## YOUR OBJECTIVE:
Find every line containing the string "html" in the data below, and report how many there are, with no other words.

User interface change data
• • • •
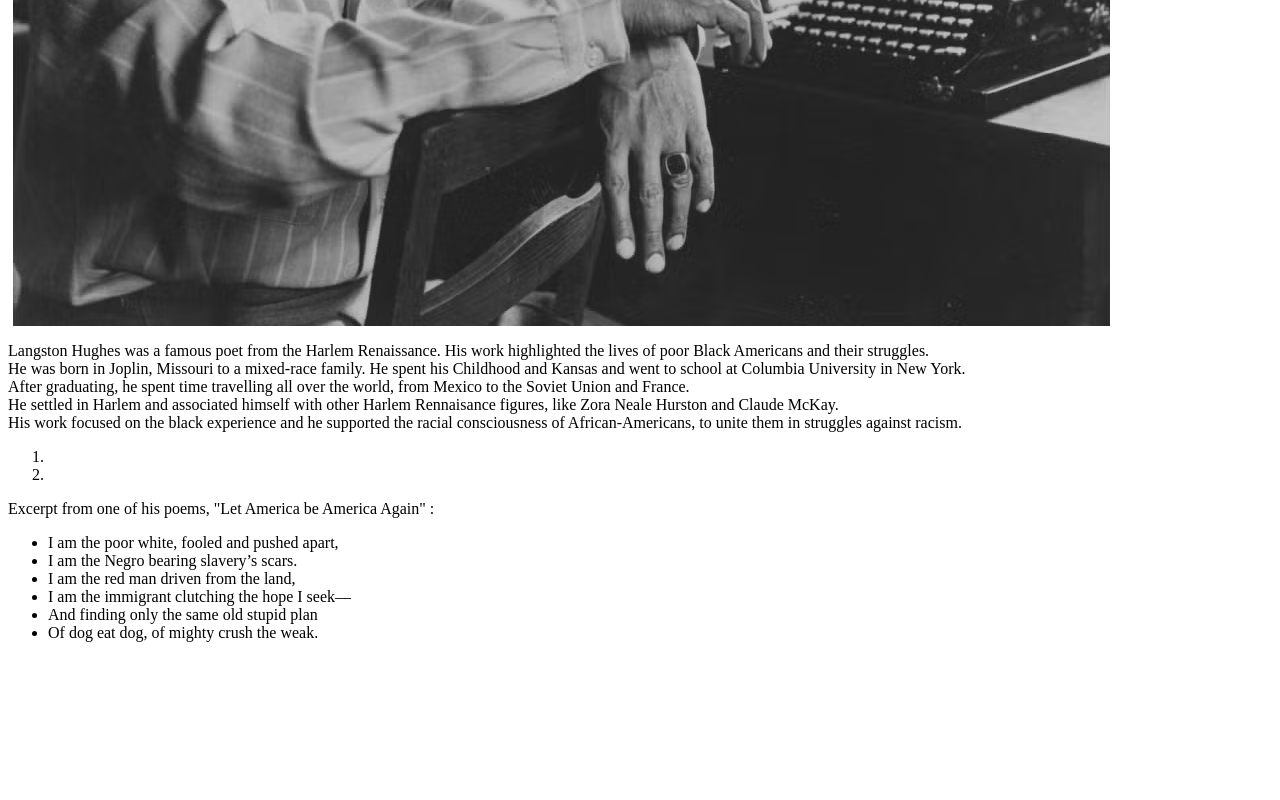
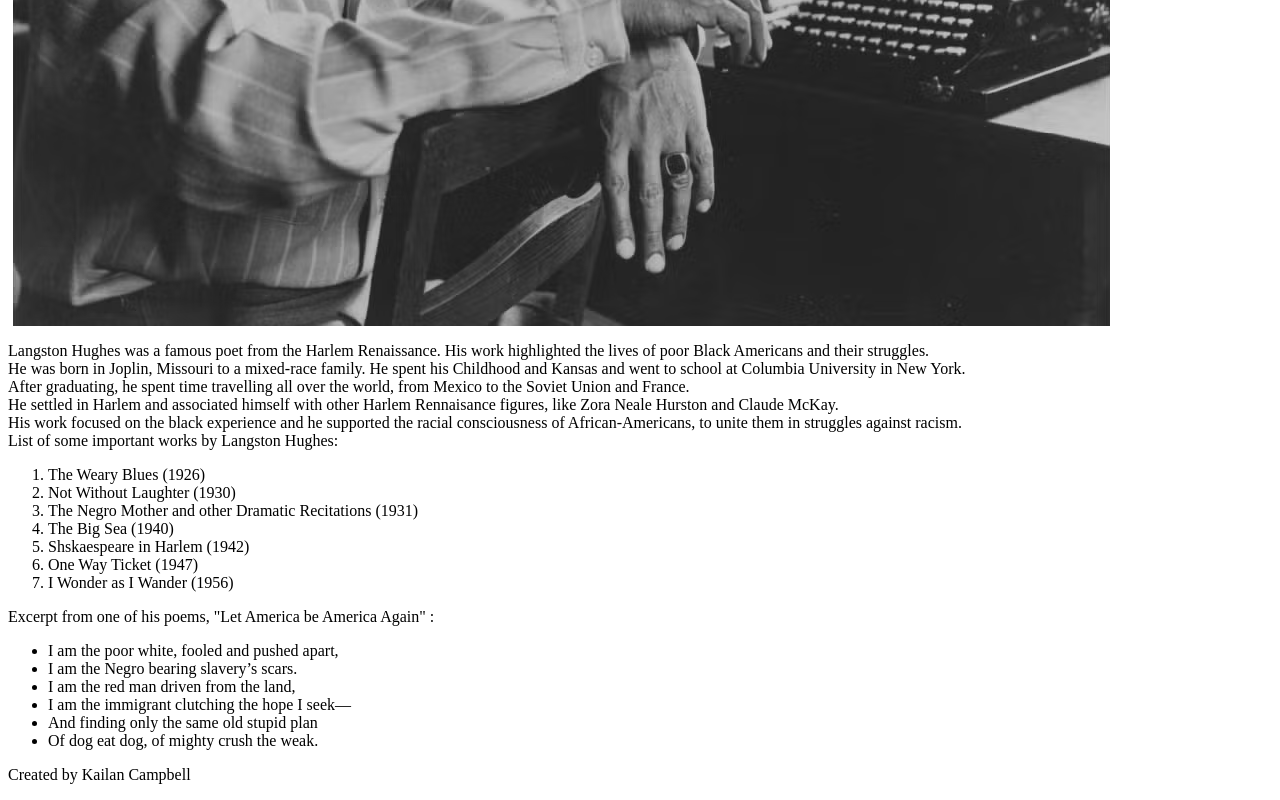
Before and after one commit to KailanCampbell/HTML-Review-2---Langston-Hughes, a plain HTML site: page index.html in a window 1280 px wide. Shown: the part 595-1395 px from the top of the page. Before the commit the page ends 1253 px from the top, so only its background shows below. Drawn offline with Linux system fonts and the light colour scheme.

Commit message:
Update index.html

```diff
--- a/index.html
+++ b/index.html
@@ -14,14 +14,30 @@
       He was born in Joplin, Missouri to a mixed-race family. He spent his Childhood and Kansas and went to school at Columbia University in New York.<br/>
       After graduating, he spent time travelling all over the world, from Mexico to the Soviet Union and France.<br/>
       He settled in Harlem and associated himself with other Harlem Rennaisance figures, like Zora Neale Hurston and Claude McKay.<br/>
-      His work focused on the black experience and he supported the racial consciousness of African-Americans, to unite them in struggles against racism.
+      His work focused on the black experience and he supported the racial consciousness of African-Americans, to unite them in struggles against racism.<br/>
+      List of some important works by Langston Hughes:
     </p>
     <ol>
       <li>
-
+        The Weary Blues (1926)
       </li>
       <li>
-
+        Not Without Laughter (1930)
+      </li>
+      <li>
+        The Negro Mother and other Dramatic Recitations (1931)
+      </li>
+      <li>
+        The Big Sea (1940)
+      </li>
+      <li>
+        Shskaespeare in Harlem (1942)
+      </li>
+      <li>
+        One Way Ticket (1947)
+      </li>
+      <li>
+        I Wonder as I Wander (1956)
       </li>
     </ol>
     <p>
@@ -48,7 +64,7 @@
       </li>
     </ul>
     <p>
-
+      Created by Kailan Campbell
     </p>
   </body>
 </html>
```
• • • •
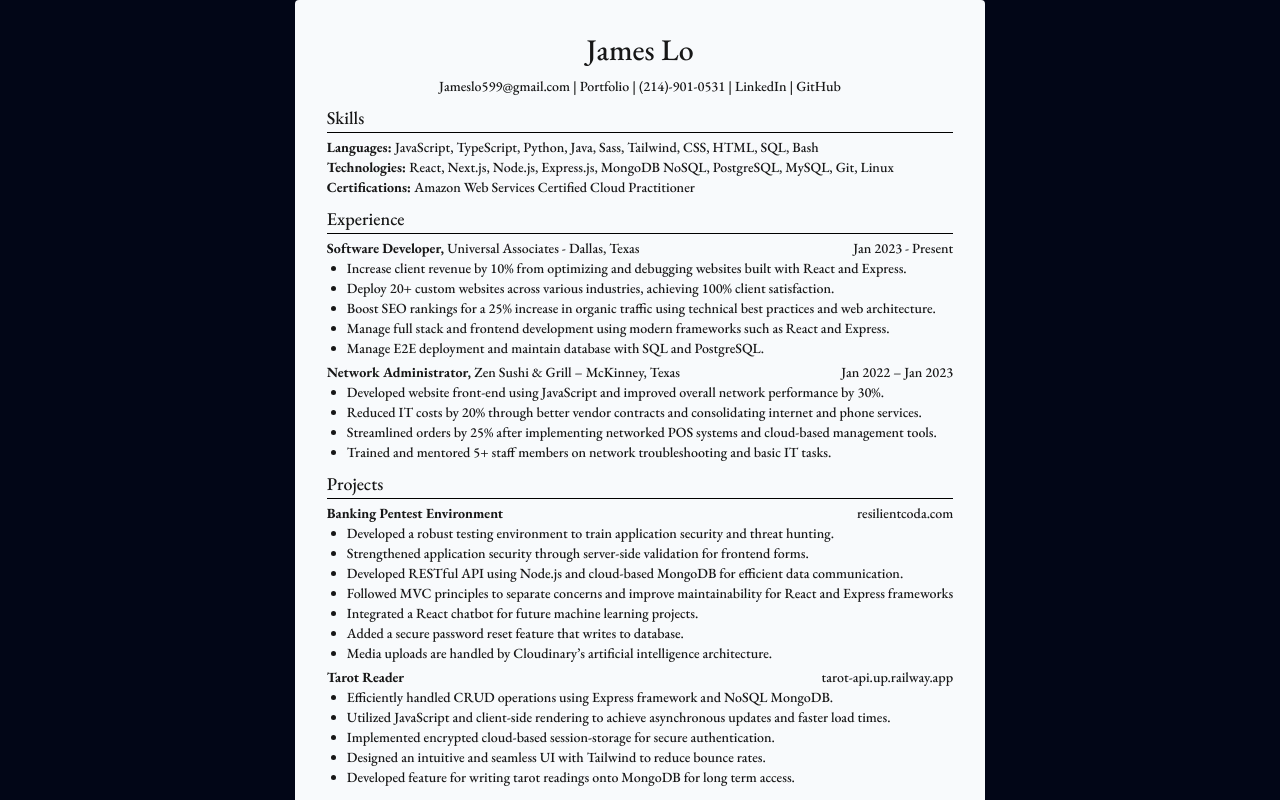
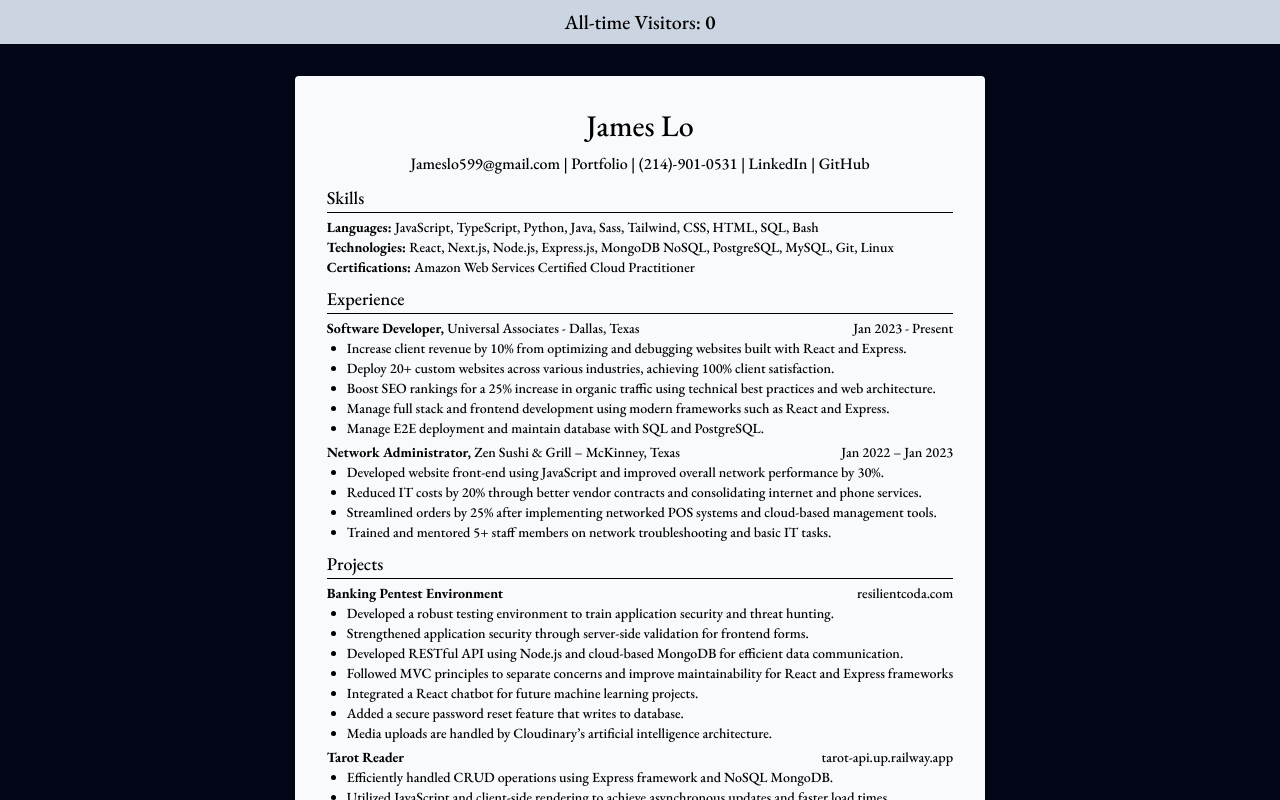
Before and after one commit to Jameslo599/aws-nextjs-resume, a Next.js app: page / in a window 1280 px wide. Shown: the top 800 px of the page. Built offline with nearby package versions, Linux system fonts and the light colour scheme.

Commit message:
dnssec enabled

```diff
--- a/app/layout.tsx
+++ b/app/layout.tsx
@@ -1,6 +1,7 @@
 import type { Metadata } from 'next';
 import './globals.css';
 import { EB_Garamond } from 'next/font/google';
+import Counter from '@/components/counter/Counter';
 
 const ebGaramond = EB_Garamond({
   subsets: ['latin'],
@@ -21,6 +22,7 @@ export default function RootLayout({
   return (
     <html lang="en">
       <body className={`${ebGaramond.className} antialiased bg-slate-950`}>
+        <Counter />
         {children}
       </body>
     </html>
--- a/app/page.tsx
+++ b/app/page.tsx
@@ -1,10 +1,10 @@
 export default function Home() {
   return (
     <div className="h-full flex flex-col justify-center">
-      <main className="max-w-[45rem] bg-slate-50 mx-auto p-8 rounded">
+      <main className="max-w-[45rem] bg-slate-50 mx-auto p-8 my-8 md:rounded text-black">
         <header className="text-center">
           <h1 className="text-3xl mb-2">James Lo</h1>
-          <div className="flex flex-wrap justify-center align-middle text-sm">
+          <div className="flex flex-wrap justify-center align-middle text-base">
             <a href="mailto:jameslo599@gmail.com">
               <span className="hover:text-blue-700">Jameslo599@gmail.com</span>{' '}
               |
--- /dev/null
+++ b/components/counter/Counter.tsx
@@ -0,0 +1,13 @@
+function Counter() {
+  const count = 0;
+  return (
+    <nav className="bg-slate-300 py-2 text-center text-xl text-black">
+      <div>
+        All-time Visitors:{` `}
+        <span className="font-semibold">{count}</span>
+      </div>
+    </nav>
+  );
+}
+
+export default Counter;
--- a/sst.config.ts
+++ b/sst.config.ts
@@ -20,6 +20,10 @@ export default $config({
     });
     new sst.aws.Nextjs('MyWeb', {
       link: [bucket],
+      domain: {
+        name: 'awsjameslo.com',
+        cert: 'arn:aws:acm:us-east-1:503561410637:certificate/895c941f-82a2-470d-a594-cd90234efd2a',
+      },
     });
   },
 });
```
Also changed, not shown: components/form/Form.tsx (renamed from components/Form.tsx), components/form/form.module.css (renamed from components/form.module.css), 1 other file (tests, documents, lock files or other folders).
• • • •
## ANSWER:
7